Your objective -
Search the data below for the word "style" and report how many lines contain it, with no added words.

Listed entries -

□ □ □ □ □

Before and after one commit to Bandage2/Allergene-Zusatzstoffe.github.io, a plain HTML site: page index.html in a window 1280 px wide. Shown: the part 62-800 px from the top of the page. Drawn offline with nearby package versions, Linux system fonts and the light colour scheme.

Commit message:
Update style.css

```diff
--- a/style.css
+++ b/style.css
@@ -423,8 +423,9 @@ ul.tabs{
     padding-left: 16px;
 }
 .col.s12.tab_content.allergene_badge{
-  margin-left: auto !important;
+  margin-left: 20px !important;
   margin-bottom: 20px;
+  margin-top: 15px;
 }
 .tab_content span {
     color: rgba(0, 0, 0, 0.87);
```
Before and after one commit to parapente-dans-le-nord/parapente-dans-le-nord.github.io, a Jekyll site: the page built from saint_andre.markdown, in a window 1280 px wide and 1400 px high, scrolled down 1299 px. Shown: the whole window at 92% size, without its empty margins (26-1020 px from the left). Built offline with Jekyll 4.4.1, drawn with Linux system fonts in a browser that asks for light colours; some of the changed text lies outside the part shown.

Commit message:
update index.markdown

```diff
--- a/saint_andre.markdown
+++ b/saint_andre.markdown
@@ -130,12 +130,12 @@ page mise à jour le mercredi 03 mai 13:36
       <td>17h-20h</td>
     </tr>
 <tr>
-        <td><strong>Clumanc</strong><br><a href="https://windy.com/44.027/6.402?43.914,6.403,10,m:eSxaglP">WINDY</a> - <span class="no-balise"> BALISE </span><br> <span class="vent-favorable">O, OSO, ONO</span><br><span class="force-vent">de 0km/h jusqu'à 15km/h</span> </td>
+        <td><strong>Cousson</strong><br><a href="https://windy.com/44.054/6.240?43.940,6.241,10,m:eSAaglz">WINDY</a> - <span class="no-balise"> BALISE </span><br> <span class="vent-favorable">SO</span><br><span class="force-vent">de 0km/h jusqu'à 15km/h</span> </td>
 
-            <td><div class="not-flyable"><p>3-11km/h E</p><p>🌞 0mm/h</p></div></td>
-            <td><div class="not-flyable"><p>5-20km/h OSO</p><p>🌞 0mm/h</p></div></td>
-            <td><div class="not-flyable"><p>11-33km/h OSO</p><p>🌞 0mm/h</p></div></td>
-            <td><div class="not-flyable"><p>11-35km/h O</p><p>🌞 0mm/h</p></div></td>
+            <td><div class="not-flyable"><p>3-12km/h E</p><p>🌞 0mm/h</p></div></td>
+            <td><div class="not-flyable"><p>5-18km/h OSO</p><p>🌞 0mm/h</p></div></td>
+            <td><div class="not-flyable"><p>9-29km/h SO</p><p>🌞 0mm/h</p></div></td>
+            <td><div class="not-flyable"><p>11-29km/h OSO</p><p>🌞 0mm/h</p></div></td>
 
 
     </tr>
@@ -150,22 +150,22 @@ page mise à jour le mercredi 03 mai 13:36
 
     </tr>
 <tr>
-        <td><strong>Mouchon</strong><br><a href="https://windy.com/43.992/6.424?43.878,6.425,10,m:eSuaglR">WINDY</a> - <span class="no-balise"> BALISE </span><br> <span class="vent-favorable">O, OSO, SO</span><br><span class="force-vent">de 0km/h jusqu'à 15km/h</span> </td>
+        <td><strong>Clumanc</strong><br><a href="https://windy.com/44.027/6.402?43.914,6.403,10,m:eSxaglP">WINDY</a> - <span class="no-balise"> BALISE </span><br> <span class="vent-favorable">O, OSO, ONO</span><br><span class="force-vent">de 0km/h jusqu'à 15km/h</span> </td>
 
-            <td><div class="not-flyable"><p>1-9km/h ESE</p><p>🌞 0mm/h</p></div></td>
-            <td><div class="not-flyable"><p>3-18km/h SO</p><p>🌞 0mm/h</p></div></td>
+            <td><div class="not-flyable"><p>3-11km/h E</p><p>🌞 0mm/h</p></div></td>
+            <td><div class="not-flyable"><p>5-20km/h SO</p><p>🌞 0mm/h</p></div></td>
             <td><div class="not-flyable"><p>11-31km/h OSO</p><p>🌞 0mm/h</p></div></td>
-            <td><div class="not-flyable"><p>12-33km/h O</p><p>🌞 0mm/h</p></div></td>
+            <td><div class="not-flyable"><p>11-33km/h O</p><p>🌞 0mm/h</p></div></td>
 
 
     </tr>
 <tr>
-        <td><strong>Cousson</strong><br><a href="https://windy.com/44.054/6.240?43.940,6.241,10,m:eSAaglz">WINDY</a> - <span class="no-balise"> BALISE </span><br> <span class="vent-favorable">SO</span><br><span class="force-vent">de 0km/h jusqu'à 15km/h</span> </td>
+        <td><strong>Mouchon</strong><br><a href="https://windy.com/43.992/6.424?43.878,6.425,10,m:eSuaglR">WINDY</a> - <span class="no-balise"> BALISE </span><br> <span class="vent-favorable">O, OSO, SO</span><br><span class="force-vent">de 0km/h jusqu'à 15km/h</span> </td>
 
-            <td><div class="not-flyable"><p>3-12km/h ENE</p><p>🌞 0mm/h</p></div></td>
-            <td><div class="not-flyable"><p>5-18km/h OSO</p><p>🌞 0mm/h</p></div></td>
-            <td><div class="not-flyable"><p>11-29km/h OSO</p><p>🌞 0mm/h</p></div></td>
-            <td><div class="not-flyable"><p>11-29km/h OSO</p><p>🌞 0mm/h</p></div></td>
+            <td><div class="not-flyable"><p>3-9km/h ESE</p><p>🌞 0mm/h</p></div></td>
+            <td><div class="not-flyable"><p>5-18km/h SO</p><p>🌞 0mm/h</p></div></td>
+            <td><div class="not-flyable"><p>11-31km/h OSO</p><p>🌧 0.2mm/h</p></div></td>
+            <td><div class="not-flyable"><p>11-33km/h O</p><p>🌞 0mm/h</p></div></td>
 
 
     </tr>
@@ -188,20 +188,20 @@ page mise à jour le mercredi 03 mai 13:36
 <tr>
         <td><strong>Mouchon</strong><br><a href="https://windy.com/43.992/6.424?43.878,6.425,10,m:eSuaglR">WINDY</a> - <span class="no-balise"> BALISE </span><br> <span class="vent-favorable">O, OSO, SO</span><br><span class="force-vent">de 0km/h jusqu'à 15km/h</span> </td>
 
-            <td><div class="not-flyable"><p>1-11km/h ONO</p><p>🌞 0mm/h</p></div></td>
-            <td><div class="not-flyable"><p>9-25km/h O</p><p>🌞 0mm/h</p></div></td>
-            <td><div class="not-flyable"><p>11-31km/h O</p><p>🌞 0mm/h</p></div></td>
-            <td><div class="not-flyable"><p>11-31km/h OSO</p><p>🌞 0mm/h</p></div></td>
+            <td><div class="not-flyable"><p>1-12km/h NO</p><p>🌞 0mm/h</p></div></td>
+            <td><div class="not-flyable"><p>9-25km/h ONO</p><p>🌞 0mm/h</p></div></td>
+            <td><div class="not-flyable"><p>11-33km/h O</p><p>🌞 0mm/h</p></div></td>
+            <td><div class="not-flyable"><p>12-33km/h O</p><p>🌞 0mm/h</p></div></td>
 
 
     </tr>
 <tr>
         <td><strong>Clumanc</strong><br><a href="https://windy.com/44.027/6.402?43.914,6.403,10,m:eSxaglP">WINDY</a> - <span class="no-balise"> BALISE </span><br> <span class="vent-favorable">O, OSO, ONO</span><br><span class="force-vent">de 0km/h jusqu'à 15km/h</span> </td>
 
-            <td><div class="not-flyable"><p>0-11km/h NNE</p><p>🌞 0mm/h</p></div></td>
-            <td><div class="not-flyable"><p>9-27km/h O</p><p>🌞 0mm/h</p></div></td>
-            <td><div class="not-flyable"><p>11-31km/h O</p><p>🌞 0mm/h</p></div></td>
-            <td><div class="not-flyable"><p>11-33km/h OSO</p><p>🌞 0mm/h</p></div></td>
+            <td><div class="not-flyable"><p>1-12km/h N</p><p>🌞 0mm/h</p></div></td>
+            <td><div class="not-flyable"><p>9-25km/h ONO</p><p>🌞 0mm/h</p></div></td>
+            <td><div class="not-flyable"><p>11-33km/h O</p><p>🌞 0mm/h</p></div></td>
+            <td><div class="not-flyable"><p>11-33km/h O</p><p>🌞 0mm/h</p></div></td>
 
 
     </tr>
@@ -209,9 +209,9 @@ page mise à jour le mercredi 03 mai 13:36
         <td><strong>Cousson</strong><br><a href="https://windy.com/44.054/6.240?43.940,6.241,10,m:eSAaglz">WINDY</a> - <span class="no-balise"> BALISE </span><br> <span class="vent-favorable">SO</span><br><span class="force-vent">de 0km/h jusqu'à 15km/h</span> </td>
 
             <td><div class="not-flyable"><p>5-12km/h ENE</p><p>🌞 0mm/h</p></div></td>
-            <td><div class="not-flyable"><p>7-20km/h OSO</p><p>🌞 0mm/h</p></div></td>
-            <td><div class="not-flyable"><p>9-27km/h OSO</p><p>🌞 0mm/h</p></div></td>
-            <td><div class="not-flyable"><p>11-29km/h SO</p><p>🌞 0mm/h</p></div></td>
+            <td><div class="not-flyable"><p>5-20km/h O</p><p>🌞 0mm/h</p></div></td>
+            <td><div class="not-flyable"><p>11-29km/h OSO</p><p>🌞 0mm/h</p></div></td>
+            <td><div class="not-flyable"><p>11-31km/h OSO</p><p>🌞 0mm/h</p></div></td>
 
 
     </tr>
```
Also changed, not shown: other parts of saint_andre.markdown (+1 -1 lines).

□ □ □ □ □

Result -
3